Difference listings
*** Block opens ***

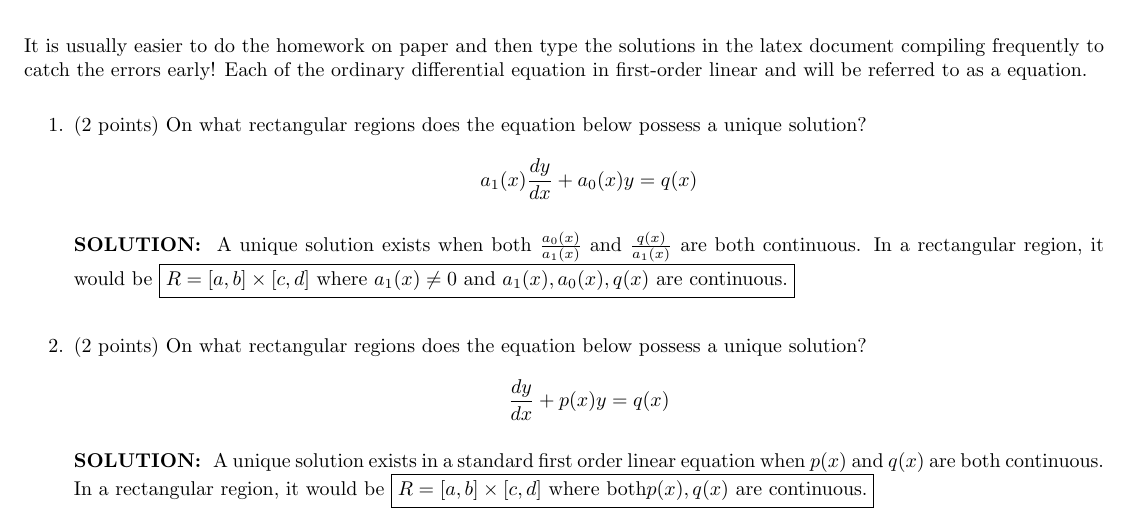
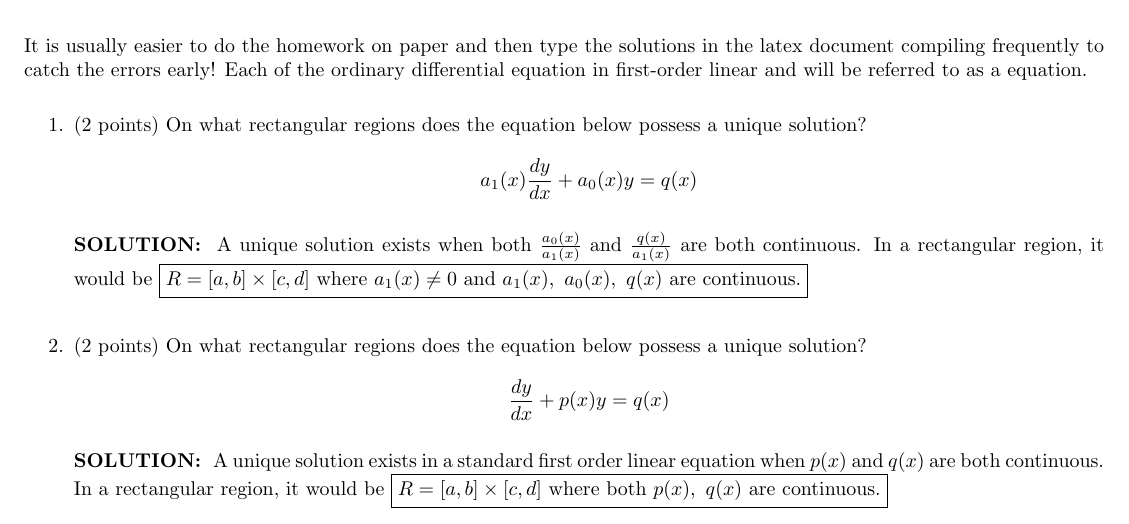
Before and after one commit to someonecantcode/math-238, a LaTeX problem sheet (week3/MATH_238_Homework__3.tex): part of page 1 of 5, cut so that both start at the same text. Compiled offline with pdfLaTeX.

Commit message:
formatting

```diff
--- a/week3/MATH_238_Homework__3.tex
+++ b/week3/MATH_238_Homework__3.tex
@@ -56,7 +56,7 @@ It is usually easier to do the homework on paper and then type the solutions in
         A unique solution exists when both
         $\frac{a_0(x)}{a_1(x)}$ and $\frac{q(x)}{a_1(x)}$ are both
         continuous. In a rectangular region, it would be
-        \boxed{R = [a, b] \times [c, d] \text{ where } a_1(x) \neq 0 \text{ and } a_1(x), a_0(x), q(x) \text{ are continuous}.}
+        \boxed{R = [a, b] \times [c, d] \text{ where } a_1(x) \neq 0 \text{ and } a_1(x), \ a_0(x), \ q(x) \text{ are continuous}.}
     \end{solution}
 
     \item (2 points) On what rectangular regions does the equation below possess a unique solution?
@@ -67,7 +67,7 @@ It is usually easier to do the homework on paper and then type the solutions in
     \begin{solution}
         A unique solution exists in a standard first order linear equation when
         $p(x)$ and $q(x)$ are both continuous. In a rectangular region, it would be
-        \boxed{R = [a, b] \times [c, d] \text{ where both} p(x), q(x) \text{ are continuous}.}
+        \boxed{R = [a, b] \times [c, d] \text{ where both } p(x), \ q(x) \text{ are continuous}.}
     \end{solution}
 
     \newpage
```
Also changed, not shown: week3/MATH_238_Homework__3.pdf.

*** Block closes ***
*** Block opens ***

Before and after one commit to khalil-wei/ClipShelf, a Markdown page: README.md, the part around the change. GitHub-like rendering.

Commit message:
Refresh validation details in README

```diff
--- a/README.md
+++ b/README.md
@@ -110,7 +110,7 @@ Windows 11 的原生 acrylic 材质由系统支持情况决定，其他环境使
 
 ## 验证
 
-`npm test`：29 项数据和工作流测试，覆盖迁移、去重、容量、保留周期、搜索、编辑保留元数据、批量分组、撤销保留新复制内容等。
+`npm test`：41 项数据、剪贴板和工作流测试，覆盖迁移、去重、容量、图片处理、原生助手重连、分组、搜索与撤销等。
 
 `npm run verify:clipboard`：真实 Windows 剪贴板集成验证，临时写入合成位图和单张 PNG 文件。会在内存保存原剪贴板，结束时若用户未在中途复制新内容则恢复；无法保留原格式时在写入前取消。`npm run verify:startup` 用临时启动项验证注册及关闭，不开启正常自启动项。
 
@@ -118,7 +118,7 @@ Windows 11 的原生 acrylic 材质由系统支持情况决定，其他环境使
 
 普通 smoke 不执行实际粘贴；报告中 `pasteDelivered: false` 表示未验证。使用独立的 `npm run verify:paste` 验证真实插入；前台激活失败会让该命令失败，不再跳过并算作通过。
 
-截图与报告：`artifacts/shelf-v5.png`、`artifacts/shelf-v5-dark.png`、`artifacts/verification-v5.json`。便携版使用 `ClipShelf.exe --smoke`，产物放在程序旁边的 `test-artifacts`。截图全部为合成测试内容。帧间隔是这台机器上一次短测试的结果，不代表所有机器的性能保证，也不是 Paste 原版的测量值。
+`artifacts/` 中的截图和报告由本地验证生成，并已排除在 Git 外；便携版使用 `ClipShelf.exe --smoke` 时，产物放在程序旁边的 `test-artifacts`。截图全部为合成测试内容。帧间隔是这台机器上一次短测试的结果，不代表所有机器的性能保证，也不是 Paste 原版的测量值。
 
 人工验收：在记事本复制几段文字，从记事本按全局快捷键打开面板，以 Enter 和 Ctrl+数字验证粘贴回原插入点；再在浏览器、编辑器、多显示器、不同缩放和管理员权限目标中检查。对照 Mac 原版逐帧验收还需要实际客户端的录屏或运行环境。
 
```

*** Block closes ***
*** Block opens ***

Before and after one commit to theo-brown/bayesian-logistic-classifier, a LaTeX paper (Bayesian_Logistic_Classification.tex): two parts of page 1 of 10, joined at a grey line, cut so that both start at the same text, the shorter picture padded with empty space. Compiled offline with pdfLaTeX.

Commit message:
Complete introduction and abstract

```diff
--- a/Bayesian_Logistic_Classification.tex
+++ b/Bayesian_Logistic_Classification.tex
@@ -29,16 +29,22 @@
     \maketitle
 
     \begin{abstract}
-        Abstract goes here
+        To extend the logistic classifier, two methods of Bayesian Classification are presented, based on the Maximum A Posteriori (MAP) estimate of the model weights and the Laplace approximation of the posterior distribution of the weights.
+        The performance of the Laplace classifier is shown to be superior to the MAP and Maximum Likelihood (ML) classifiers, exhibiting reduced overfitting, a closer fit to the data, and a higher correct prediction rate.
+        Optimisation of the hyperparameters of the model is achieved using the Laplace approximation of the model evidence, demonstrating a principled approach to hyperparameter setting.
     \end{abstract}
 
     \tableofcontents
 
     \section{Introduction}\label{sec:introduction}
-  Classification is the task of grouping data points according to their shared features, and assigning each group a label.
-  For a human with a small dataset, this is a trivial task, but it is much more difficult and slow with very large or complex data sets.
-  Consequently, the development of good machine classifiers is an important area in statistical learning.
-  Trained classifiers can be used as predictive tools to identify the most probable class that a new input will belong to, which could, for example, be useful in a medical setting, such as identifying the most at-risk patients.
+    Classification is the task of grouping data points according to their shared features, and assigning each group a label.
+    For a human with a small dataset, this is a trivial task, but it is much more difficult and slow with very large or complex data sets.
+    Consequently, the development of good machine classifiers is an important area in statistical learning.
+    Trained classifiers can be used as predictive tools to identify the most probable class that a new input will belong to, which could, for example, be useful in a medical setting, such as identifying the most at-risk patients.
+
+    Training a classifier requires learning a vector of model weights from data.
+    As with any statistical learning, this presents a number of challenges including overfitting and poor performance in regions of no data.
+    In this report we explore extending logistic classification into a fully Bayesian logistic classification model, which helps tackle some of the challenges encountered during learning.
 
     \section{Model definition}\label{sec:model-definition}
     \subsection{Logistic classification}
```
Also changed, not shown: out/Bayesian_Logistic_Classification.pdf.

*** Block closes ***

EXERCISE INSTRUCTIONS. Return all lines in the entries above that carry the word "rectangular".

REPLY.
         continuous. In a rectangular region, it would be
     \item (2 points) On what rectangular regions does the equation below possess a unique solution?
         $p(x)$ and $q(x)$ are both continuous. In a rectangular region, it would be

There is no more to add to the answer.